● **Exercise objective**
Across the entries below, work out how many lines contain "link". Respond with the number and no other text.

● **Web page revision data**
- Opening Delimiter -

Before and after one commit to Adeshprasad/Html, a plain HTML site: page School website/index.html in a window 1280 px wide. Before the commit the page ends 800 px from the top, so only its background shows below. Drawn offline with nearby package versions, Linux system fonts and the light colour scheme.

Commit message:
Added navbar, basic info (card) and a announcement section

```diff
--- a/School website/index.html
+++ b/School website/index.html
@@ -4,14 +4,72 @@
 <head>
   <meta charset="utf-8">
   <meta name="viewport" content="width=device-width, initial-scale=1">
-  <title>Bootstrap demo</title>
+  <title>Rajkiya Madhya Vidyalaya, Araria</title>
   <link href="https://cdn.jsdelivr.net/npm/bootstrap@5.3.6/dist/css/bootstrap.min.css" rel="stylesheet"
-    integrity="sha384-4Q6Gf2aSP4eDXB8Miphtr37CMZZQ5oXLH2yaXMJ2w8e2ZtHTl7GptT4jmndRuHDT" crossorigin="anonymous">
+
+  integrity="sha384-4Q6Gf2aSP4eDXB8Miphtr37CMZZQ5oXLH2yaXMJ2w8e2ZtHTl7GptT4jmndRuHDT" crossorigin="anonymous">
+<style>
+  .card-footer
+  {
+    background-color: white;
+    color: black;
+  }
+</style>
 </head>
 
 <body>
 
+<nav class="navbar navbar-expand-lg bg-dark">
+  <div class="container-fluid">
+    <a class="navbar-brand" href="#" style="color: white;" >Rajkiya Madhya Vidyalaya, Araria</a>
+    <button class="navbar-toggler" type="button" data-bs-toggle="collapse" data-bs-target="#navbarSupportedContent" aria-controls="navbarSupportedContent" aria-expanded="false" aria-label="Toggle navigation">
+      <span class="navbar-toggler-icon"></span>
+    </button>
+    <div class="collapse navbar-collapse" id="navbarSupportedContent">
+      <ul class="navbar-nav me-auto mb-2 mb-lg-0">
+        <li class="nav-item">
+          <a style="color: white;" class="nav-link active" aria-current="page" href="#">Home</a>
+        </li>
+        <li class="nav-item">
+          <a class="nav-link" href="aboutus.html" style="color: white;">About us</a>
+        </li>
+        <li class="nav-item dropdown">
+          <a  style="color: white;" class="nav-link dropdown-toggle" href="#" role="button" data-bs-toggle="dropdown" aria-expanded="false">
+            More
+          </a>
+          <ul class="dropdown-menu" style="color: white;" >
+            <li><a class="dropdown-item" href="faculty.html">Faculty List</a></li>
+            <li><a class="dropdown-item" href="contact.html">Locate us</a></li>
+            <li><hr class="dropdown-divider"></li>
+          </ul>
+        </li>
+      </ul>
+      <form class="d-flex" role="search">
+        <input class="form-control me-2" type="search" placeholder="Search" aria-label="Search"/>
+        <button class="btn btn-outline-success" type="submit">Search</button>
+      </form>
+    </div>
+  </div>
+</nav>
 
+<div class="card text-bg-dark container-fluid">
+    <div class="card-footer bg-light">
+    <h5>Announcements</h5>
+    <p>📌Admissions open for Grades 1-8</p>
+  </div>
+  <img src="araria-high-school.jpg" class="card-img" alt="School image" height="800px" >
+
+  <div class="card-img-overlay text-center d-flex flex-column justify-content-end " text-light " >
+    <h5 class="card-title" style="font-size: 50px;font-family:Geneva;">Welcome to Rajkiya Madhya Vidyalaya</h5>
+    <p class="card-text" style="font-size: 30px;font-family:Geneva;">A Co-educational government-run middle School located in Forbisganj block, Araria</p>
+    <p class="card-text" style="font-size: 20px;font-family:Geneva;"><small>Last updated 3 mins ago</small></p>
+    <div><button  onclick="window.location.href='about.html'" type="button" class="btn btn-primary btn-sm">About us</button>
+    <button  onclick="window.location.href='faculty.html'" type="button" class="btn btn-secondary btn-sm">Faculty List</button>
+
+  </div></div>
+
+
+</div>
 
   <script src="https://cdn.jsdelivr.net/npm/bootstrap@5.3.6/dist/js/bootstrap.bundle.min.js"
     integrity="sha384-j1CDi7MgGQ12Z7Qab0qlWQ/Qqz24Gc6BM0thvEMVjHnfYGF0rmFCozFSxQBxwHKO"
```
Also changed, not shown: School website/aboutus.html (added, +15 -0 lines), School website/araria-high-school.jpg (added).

- Closing Delimiter -

● **Written solution**
4